- Opening Delimiter -
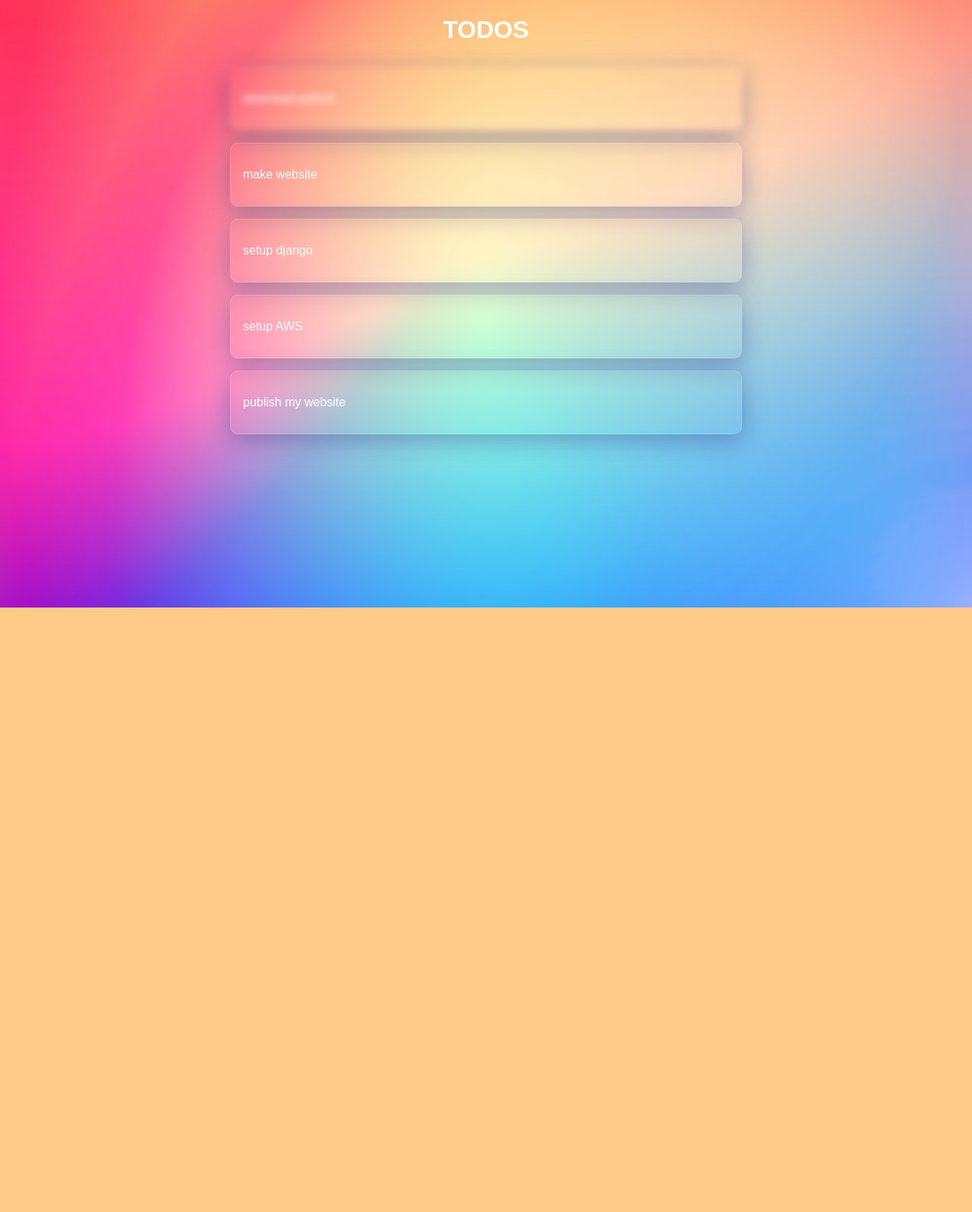
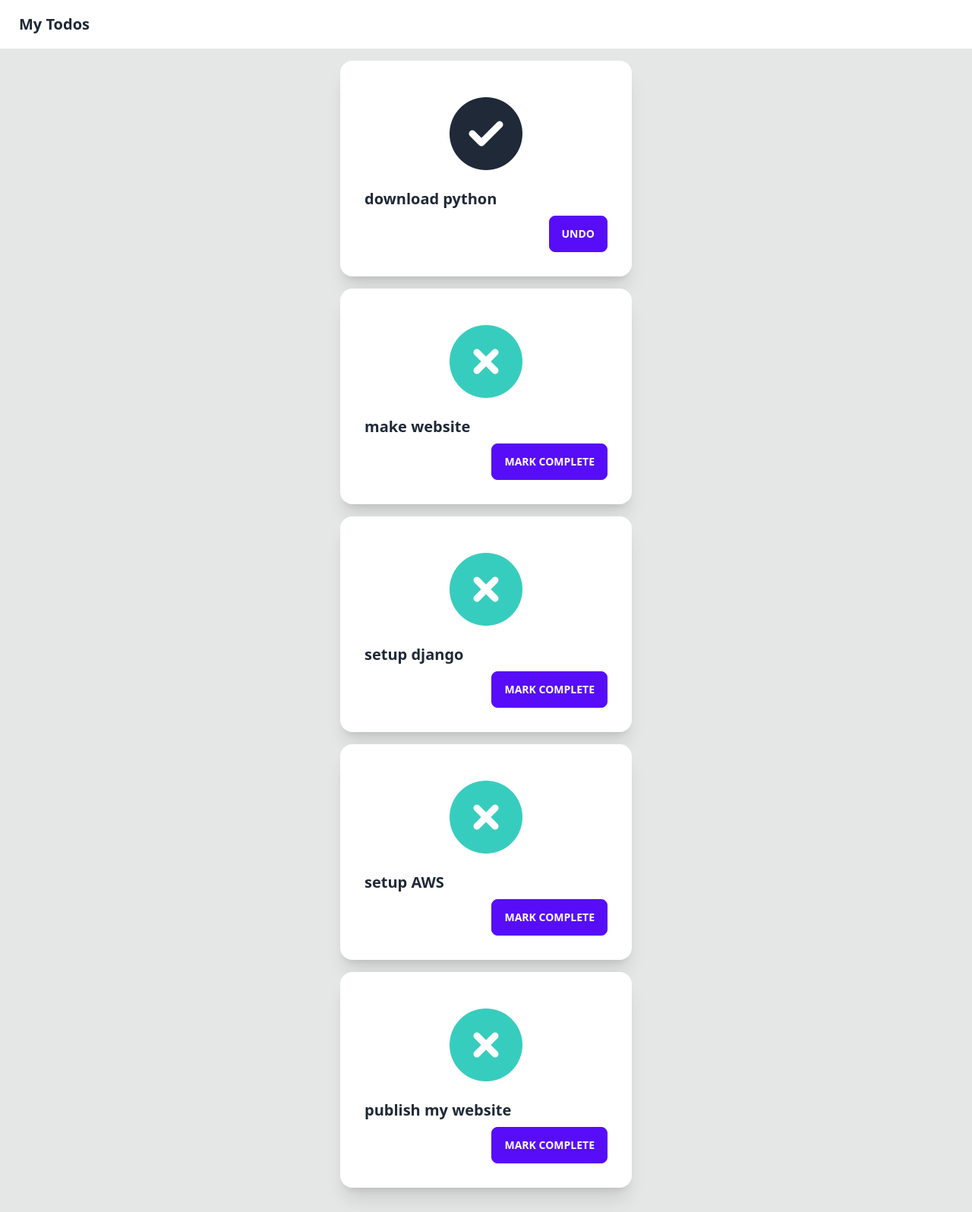
Before and after one commit to tganderson0/django-aws-example, a Django app: page / in a window 1280 px wide. Shown: the whole page at 76% size. Before the commit the page ends 800 px from the top, so only its background shows below. Run offline with Django 4.2, Linux system fonts and the light colour scheme; data comes from the database, SQL or seed files in the repository; data that the repository does not hold is empty; some libraries are stand-ins or nearby versions.

Commit message:
better ui

```diff
--- a/frontend/templates/frontend/index.html
+++ b/frontend/templates/frontend/index.html
@@ -1,24 +1,41 @@
 {% load static %}
 
 <!DOCTYPE html>
-<html>
+<html data-theme="light">
+
 <head>
   <script src="https://unpkg.com/vue@next"></script>
+  <script src="https://cdn.tailwindcss.com"></script>
+  <script src="https://kit.fontawesome.com/43f7f6d8ee.js" crossorigin="anonymous"></script>
+  <link href="https://cdn.jsdelivr.net/npm/daisyui@2.40.1/dist/full.css" rel="stylesheet" type="text/css" />
   <meta charset="utf-8">
   <title>Todos App</title>
-    <link rel="stylesheet" href="{% static 'frontend/style.css' %}">
 </head>
-  <body>
+
+<body class="prose bg-base-300 pb-8">
+  <div class="navbar bg-base-100 mb-4">
+    <a class="btn btn-ghost normal-case text-xl">My Todos</a>
+  </div>
   <div id='app'>
-
-      <div class="todo-container">
-        <h1>TODOS</h1>
-        <div v-for="todo in todos" class="todo-card" :class="todo.state" @click="toggleComplete(todo)">
-          <p>[% todo.task %]</p>
+    <div class="flex flex-col gap-4 items-center w-full">
+      <div v-for="todo in todos" class="card w-96 bg-base-100 shadow-xl hover:shadow-2xl transition-all">
+        <div class="card-body">
+          <div class="flex m-4 justify-center items-center">
+            <i v-if="todo.state !== 'complete'" class="fa-solid fa-circle-xmark text-8xl text-accent"></i>
+            <i v-else class="fa-solid fa-circle-check text-8xl"></i>
+          </div>
+          <h2 class="card-title">[% todo.task %]</h2>
+          <div class="card-actions justify-end">
+            <button class="btn btn-primary" @click="toggleComplete(todo)">[%
+              todo.state
+              !== 'complete' ? 'Mark Complete' : 'Undo' %]</button>
+          </div>
+        </div>
       </div>
     </div>
 
   </div>
   <script src="{% static 'frontend/app.js' %}"></script>
 </body>
+
 </html>
```
Also changed, not shown: frontend/static/frontend/app.js (+3 -4 lines). Lines whose indentation alone changed are shown as unchanged.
- Closing Delimiter -
Print each record exactly as it stands, omitting the pictures.

Before and after one commit to tganderson0/django-aws-example, a Django app: page / in a window 1280 px wide. Shown: the whole page at 76% size. Before the commit the page ends 800 px from the top, so only its background shows below. Run offline with Django 4.2, Linux system fonts and the light colour scheme; data comes from the database, SQL or seed files in the repository; data that the repository does not hold is empty; some libraries are stand-ins or nearby versions.

Commit message:
better ui

```diff
--- a/frontend/templates/frontend/index.html
+++ b/frontend/templates/frontend/index.html
@@ -1,24 +1,41 @@
 {% load static %}
 
 <!DOCTYPE html>
-<html>
+<html data-theme="light">
+
 <head>
   <script src="https://unpkg.com/vue@next"></script>
+  <script src="https://cdn.tailwindcss.com"></script>
+  <script src="https://kit.fontawesome.com/43f7f6d8ee.js" crossorigin="anonymous"></script>
+  <link href="https://cdn.jsdelivr.net/npm/daisyui@2.40.1/dist/full.css" rel="stylesheet" type="text/css" />
   <meta charset="utf-8">
   <title>Todos App</title>
-    <link rel="stylesheet" href="{% static 'frontend/style.css' %}">
 </head>
-  <body>
+
+<body class="prose bg-base-300 pb-8">
+  <div class="navbar bg-base-100 mb-4">
+    <a class="btn btn-ghost normal-case text-xl">My Todos</a>
+  </div>
   <div id='app'>
-
-      <div class="todo-container">
-        <h1>TODOS</h1>
-        <div v-for="todo in todos" class="todo-card" :class="todo.state" @click="toggleComplete(todo)">
-          <p>[% todo.task %]</p>
+    <div class="flex flex-col gap-4 items-center w-full">
+      <div v-for="todo in todos" class="card w-96 bg-base-100 shadow-xl hover:shadow-2xl transition-all">
+        <div class="card-body">
+          <div class="flex m-4 justify-center items-center">
+            <i v-if="todo.state !== 'complete'" class="fa-solid fa-circle-xmark text-8xl text-accent"></i>
+            <i v-else class="fa-solid fa-circle-check text-8xl"></i>
+          </div>
+          <h2 class="card-title">[% todo.task %]</h2>
+          <div class="card-actions justify-end">
+            <button class="btn btn-primary" @click="toggleComplete(todo)">[%
+              todo.state
+              !== 'complete' ? 'Mark Complete' : 'Undo' %]</button>
+          </div>
+        </div>
       </div>
     </div>
 
   </div>
   <script src="{% static 'frontend/app.js' %}"></script>
 </body>
+
 </html>
```
Also changed, not shown: frontend/static/frontend/app.js (+3 -4 lines). Lines whose indentation alone changed are shown as unchanged.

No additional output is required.